J.S. from New Haven County writes:
Dear Mister Condo,
Our Association BOD has announced unilaterally and unanimously at a Community meeting that all of their discussions on Association issues and business are now being held informally. No face-to-face meetings to discuss matters which require a quorum of Board members to be in attendance. Specific purpose is to discuss and take action on issues without any input or even awareness of the Council of Owners. One BOD member has said publicly that our Association is not a democracy. This is all in the face of the Open meetings rules to encourage BOD transparency rules contained in the HOA’s By-laws and resolutions. There are no public notifications or any meeting notes provided owners from these meetings.

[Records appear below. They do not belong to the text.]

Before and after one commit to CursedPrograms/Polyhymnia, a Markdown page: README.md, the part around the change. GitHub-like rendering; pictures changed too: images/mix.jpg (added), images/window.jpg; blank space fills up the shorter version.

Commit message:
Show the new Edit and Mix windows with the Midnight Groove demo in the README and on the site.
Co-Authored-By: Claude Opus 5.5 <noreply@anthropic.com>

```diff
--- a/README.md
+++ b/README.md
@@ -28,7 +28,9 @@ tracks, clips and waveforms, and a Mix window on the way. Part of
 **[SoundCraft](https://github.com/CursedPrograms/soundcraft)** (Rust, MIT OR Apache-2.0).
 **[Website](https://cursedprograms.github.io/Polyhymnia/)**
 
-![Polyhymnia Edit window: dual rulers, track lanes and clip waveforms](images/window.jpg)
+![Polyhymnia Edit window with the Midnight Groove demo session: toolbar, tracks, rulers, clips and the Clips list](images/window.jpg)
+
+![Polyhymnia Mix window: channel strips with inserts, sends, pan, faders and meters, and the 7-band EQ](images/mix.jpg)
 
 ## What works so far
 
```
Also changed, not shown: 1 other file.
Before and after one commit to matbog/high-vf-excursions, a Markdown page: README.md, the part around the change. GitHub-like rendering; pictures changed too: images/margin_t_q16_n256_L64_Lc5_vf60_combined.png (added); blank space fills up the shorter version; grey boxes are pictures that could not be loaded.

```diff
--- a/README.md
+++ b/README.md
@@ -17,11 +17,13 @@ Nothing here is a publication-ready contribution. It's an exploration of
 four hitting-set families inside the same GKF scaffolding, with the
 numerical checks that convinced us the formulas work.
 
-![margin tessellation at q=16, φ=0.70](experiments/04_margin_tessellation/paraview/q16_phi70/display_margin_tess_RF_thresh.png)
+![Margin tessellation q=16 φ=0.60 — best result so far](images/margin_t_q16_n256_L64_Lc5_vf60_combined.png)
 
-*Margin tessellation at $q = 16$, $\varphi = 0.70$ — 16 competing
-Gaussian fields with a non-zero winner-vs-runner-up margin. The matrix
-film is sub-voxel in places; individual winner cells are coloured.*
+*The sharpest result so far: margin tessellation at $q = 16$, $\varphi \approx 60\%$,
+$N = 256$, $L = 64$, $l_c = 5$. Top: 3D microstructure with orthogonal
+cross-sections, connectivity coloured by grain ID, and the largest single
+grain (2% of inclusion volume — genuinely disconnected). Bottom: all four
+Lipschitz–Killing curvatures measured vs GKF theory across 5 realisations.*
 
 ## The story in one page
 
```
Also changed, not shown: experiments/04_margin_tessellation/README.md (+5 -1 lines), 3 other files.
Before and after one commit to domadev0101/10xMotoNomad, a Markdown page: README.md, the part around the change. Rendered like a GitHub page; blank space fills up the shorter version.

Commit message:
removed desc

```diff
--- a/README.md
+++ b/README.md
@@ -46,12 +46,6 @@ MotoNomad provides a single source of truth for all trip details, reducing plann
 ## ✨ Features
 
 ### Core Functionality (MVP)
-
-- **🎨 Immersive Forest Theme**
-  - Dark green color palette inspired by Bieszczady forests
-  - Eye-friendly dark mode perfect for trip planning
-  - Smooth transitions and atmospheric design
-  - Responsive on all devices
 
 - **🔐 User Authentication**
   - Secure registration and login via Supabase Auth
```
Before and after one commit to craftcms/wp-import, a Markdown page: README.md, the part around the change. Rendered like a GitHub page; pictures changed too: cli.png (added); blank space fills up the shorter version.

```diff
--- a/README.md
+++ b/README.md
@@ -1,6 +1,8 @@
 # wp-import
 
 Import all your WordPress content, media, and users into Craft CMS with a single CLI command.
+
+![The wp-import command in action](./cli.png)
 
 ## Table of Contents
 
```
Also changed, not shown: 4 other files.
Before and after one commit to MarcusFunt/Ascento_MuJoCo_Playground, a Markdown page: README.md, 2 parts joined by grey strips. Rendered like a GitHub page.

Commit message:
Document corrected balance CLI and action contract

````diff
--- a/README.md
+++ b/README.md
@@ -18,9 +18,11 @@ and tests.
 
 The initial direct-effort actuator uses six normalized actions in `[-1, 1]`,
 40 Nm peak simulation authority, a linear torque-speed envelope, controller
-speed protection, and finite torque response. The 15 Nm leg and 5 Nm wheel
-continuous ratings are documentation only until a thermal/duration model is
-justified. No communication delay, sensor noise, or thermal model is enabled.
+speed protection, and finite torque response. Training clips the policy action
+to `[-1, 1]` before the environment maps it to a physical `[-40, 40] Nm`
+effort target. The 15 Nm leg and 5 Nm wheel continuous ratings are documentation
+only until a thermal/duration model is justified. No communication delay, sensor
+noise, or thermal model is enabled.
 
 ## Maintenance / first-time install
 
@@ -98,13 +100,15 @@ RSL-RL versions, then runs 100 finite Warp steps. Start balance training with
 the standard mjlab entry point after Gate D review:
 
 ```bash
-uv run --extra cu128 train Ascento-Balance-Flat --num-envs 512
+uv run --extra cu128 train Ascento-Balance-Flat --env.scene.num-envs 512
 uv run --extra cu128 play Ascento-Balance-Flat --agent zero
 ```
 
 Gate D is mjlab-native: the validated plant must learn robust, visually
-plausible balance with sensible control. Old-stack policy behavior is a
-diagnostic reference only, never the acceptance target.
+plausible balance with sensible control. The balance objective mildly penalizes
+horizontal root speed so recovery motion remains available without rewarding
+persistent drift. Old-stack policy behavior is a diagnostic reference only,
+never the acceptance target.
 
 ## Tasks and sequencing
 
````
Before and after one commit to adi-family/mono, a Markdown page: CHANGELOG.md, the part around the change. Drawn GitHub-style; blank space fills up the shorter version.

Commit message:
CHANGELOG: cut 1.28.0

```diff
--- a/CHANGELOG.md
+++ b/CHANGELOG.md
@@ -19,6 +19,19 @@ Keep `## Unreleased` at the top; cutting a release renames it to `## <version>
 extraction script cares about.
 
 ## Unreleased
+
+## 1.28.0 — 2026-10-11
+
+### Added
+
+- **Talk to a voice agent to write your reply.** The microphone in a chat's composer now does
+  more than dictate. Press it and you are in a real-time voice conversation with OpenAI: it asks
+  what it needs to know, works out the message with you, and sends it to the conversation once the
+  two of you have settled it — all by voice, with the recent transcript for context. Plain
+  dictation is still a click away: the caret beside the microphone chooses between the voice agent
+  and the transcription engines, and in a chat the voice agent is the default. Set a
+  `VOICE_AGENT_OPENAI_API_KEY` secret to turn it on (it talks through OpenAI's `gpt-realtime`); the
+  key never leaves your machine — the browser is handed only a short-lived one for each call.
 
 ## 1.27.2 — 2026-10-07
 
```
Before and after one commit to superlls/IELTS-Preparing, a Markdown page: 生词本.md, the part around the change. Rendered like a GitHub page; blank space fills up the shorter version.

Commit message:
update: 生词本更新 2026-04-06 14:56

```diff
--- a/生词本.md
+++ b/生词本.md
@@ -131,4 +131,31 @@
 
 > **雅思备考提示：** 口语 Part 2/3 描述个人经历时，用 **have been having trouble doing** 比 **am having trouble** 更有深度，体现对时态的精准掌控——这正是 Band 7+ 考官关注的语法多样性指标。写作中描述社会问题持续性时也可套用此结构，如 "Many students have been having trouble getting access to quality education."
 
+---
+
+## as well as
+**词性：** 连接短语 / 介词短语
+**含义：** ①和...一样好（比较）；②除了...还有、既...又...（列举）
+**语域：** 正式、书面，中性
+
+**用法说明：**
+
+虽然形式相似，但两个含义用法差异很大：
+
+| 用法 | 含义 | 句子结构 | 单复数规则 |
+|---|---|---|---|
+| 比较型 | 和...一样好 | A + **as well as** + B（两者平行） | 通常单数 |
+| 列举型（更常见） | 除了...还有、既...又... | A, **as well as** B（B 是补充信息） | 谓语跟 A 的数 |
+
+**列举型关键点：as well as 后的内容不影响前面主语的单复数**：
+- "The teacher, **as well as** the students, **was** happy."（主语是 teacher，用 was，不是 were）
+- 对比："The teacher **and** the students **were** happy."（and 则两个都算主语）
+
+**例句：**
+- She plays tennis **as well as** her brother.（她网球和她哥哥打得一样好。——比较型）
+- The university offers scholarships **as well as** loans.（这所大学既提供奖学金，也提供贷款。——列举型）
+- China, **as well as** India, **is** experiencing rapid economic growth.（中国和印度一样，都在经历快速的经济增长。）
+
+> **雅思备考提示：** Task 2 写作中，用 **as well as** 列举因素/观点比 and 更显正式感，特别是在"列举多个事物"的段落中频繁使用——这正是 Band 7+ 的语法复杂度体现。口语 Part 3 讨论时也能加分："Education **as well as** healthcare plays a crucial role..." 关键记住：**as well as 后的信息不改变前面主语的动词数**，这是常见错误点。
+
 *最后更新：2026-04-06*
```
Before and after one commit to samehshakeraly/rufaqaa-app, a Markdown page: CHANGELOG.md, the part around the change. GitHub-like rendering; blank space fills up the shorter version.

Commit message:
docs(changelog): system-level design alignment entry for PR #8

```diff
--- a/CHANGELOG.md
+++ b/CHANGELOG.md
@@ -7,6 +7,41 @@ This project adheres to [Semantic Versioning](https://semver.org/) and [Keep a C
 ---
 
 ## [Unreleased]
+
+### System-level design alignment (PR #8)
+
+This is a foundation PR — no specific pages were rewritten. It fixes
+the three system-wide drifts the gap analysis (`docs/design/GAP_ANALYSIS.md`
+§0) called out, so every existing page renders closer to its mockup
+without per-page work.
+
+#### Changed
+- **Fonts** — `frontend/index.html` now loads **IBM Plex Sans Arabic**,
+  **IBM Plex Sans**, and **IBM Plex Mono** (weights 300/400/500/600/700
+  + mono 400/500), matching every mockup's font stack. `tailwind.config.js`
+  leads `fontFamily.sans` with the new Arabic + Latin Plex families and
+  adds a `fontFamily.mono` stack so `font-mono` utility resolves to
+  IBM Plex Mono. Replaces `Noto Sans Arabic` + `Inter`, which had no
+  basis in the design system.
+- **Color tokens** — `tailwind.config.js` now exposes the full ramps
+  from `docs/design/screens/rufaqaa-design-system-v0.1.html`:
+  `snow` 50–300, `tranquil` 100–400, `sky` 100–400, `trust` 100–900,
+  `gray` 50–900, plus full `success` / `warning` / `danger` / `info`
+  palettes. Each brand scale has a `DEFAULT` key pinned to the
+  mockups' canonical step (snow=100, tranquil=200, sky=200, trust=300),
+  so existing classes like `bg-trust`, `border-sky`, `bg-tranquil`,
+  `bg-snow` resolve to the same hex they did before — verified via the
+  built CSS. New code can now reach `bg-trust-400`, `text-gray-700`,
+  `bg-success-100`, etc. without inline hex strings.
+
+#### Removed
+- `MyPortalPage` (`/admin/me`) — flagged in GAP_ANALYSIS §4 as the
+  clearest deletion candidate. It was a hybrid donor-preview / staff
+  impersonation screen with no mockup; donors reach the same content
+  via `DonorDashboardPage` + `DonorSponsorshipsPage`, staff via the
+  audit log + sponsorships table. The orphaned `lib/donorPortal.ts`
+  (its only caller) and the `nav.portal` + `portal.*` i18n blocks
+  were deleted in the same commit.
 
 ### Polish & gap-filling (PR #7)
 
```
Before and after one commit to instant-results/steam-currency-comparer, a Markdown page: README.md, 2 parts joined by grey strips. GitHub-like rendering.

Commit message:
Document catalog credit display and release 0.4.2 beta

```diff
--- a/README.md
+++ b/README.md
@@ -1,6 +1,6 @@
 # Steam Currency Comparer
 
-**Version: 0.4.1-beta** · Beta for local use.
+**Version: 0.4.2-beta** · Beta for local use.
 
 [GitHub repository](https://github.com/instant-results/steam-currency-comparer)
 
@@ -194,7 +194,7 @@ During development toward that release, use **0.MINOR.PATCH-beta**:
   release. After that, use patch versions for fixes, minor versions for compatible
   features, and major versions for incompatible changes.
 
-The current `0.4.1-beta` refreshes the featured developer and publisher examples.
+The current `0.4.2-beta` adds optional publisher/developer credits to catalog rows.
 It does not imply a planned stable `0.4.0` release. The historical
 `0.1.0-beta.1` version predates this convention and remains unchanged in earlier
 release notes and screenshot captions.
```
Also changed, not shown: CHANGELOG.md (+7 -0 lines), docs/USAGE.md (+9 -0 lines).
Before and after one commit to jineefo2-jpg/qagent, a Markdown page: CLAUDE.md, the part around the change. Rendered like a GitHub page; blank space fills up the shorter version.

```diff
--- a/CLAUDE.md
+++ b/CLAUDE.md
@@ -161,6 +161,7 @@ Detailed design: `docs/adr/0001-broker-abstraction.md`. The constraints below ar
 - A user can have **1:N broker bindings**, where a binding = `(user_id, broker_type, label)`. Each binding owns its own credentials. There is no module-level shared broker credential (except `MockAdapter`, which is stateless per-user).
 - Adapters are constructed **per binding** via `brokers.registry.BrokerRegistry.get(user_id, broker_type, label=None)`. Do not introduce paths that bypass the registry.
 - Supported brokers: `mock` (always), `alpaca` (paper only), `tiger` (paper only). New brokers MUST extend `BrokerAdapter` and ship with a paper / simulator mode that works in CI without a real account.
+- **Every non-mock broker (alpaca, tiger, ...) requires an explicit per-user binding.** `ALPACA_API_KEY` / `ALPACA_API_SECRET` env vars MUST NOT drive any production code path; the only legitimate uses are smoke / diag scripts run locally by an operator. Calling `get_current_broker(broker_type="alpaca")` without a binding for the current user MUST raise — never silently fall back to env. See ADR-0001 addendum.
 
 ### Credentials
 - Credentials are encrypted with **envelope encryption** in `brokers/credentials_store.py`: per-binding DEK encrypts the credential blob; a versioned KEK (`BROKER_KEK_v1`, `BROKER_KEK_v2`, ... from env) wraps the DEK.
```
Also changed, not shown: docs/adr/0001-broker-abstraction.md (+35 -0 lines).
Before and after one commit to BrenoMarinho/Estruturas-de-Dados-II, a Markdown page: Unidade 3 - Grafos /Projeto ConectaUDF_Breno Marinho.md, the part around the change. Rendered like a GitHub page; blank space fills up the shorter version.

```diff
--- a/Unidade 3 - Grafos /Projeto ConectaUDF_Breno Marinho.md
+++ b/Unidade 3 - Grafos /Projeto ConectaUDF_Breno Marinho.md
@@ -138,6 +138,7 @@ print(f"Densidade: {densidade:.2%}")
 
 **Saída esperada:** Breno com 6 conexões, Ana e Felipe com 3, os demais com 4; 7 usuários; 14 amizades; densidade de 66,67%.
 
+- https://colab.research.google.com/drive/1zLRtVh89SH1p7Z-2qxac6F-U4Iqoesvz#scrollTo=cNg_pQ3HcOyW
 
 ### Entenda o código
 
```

Votes, we have been told are also being conducted almost exclusively via email as is much of the discussions. Is this something the Board is allowed to do? Don’t the rules and by-laws prohibit this style of leadership? At the last quarterly meeting, owners were told by a member of a buildings and grounds committee that a $12,000 contract has been approved and signed by the BOD and work is scheduled to begin on building an extended concrete area outside building area plus complete landscaping with the work beginning in the next 30 days (4 weeks prior to the next scheduled quarterly community meeting). Adding insult to injury, the Property manager reports the budget for the last month was $11,000 over the scheduled expenditures with no explanation as to why? What recourse or approach would you recommend taking to delay the outdoor beautification project? If the work is completed prior to the next open meeting, is there any course of action that can be taken prior to the work getting underway and the next meeting occurring? Thanks in advance for taking the time to read and provide options for what can be done hopefully prior to the work being started and before the next open community meeting.
Mister Condo replies:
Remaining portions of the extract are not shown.